Henna for Eid
"You're so cute," says a student. "Are you Muslim?"
I shake my head. "I'm Christian."
"Oh," she says, nodding. "Not Muslim - yet."
Four walls, windows, a smart board, white board, projector. Student desks in five rows, four deep. Dark eyed teenage girls in ankle length, shift style uniforms. I sit on the teacher's table facing the class, legs dangling.
At the Madrasa al Thanawiya al Binaat (secondary school for girls) I'd already participated in a science lab (broadly speaking), audited science and English classes and sipped tea in the teachers' lounge. I'd wandered the building with a special education instructor and chatted boardroom style with group after group of high school aged local girls.

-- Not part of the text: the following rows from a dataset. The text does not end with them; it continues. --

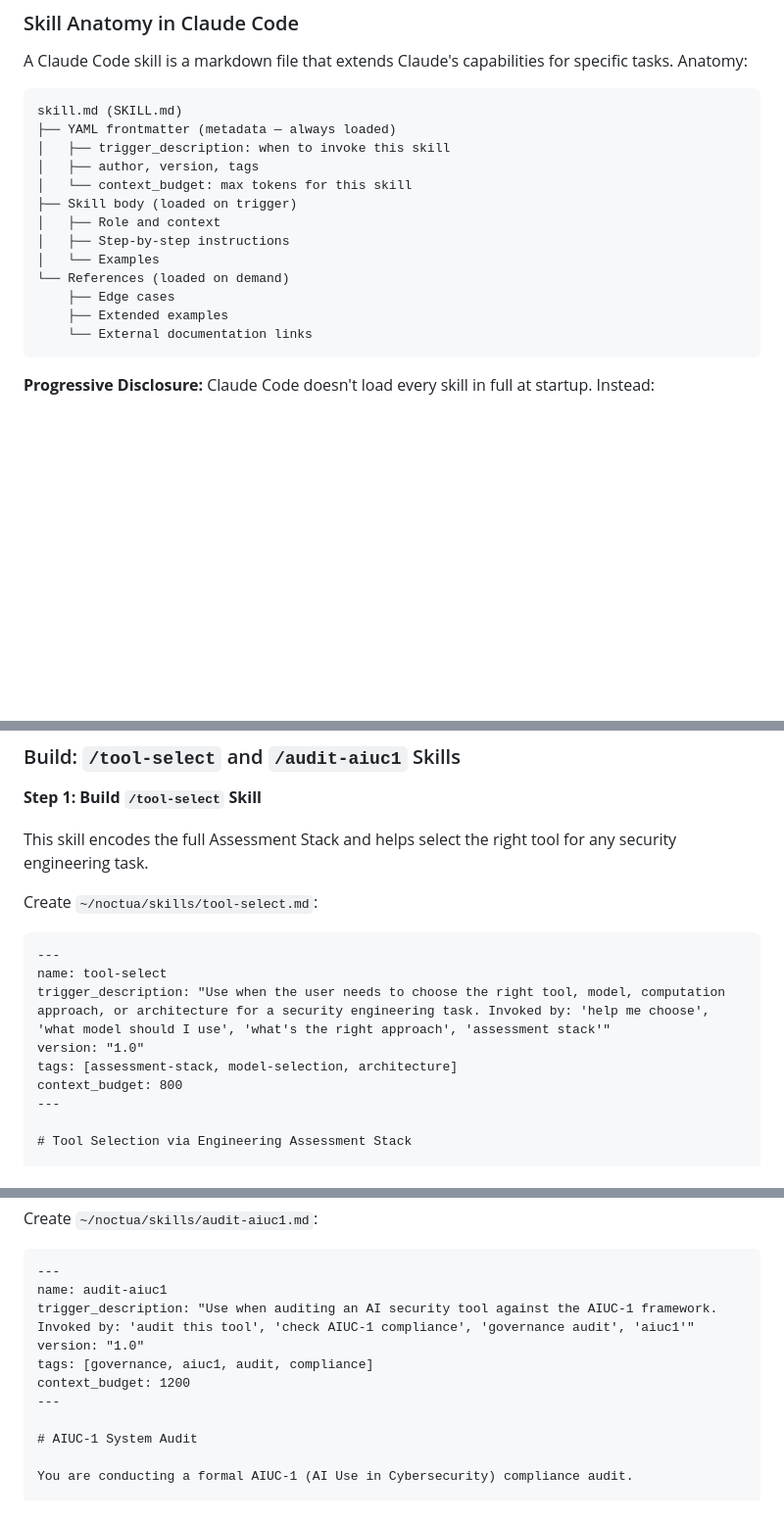
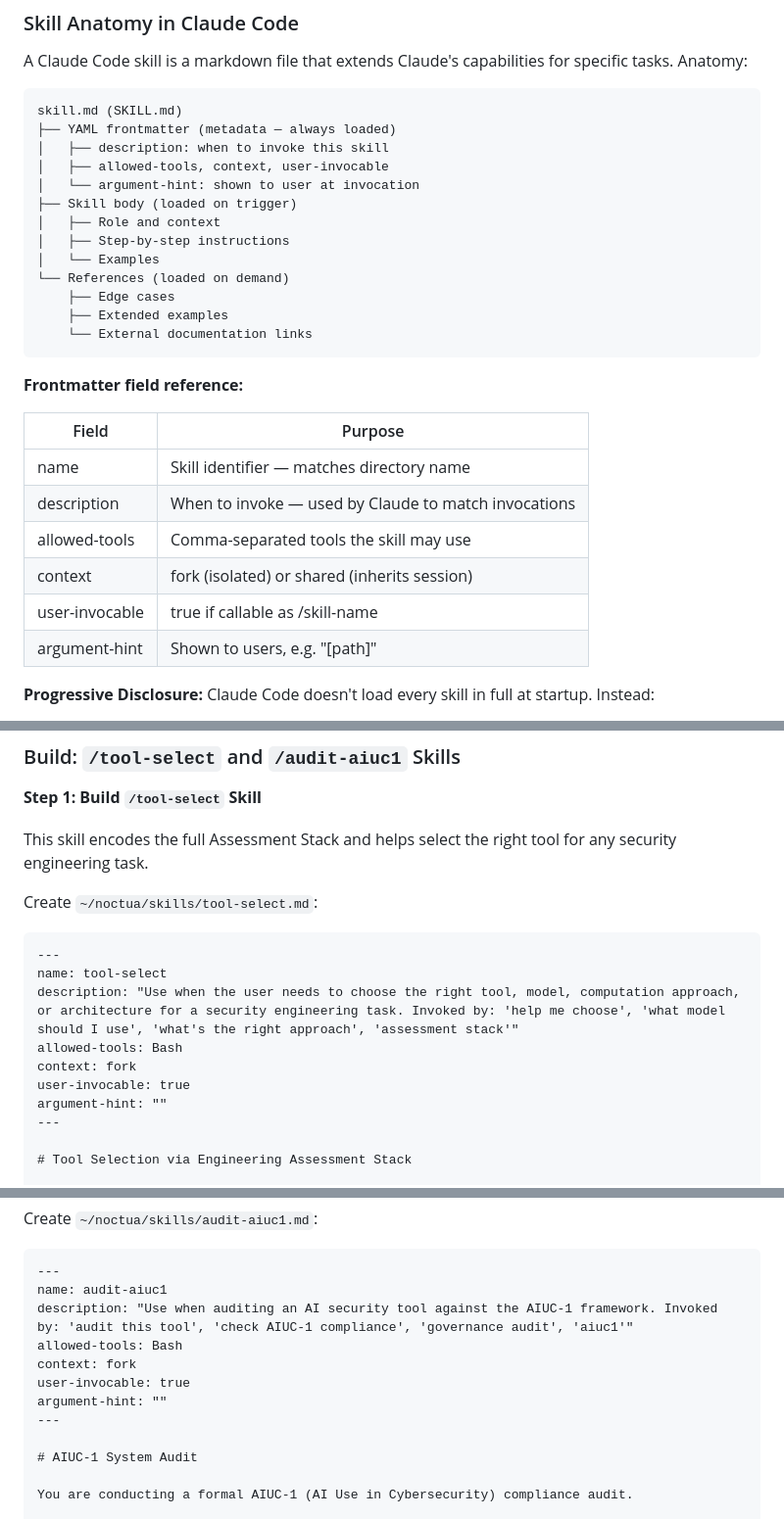
Before and after one commit to r33n3/Noctua, a Markdown page: semester-1/weeks/week-06.md, 3 parts joined by grey strips. Shown at 98% size. Rendered like a GitHub page; blank space fills up the shorter version.

Commit message:
Fix skill frontmatter schema — remove trigger_description, context_budget (Item 75)
Replace incorrect fields (trigger_description, context_budget, version, tags) with
correct Claude Code skill schema (description, allowed-tools, context, user-invocable,
argument-hint) in all YAML examples and prose references in week-06.md.

Co-Authored-By: Claude Sonnet 4.6 <noreply@anthropic.com>

````diff
--- a/semester-1/weeks/week-06.md
+++ b/semester-1/weeks/week-06.md
@@ -24,9 +24,9 @@ A Claude Code skill is a markdown file that extends Claude's capabilities for sp
 ```
 skill.md (SKILL.md)
 ├── YAML frontmatter (metadata — always loaded)
-│   ├── trigger_description: when to invoke this skill
-│   ├── author, version, tags
-│   └── context_budget: max tokens for this skill
+│   ├── description: when to invoke this skill
+│   ├── allowed-tools, context, user-invocable
+│   └── argument-hint: shown to user at invocation
 ├── Skill body (loaded on trigger)
 │   ├── Role and context
 │   ├── Step-by-step instructions
@@ -36,6 +36,17 @@ skill.md (SKILL.md)
     ├── Extended examples
     └── External documentation links
 ```
+
+**Frontmatter field reference:**
+
+| Field | Purpose |
+|---|---|
+| name          | Skill identifier — matches directory name |
+| description   | When to invoke — used by Claude to match invocations |
+| allowed-tools | Comma-separated tools the skill may use |
+| context       | fork (isolated) or shared (inherits session) |
+| user-invocable| true if callable as /skill-name |
+| argument-hint | Shown to users, e.g. "[path]" |
 
 **Progressive Disclosure:**
 Claude Code doesn't load every skill in full at startup. Instead:
@@ -212,10 +223,11 @@ Create `~/noctua/skills/tool-select.md`:
 ```markdown
 ---
 name: tool-select
-trigger_description: "Use when the user needs to choose the right tool, model, computation approach, or architecture for a security engineering task. Invoked by: 'help me choose', 'what model should I use', 'what's the right approach', 'assessment stack'"
-version: "1.0"
-tags: [assessment-stack, model-selection, architecture]
-context_budget: 800
+description: "Use when the user needs to choose the right tool, model, computation approach, or architecture for a security engineering task. Invoked by: 'help me choose', 'what model should I use', 'what's the right approach', 'assessment stack'"
+allowed-tools: Bash
+context: fork
+user-invocable: true
+argument-hint: ""
 ---
 
 # Tool Selection via Engineering Assessment Stack
@@ -264,10 +276,11 @@ Create `~/noctua/skills/audit-aiuc1.md`:
 ```markdown
 ---
 name: audit-aiuc1
-trigger_description: "Use when auditing an AI security tool against the AIUC-1 framework. Invoked by: 'audit this tool', 'check AIUC-1 compliance', 'governance audit', 'aiuc1'"
-version: "1.0"
-tags: [governance, aiuc1, audit, compliance]
-context_budget: 1200
+description: "Use when auditing an AI security tool against the AIUC-1 framework. Invoked by: 'audit this tool', 'check AIUC-1 compliance', 'governance audit', 'aiuc1'"
+allowed-tools: Bash
+context: fork
+user-invocable: true
+argument-hint: ""
 ---
 
 # AIUC-1 System Audit
````
Also changed, not shown: other parts of semester-1/weeks/week-06.md (+3 -3 lines).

Today I would be a substitute Homeroom and Physical Education teacher (apologies to actual US PE teacher, Bernie). Sort of.
Some of my Arabic children's books
Qataris are a minority in Qatar and Arabic is not spoken on the streets or in the shops. The majority of expats don't study the language because there's so little opportunity to use it. I persist because I like the language and people (and perhaps also out of a compulsive need to finish-what-I-start, no matter how impossible seeming). I supplement my studies by reading Arabic children's books, learning Arabic nursery rhymes, speaking with Arabs (when found) - and visiting Qatari government schools (where allowed).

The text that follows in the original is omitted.